* Work instructions *
Lines containing "README": state how many there are in these entries, and write only that number.

* Records provided *

======

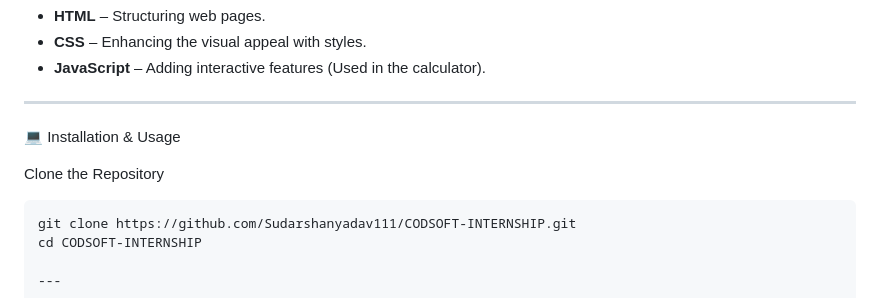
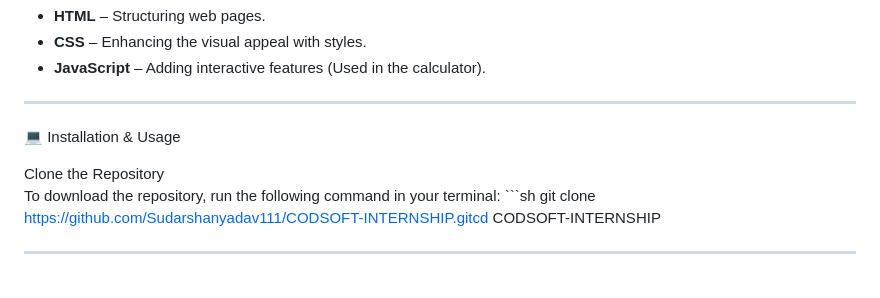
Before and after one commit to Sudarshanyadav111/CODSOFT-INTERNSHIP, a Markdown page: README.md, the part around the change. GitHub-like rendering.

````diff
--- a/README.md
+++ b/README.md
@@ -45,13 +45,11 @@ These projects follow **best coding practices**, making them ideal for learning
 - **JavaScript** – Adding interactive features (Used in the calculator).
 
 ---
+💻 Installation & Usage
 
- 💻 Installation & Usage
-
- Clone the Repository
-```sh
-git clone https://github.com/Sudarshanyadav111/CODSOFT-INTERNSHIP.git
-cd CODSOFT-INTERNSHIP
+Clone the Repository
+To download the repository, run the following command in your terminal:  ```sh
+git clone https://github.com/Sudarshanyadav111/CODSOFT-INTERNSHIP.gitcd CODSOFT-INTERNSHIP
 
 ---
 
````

======

* Task response *
3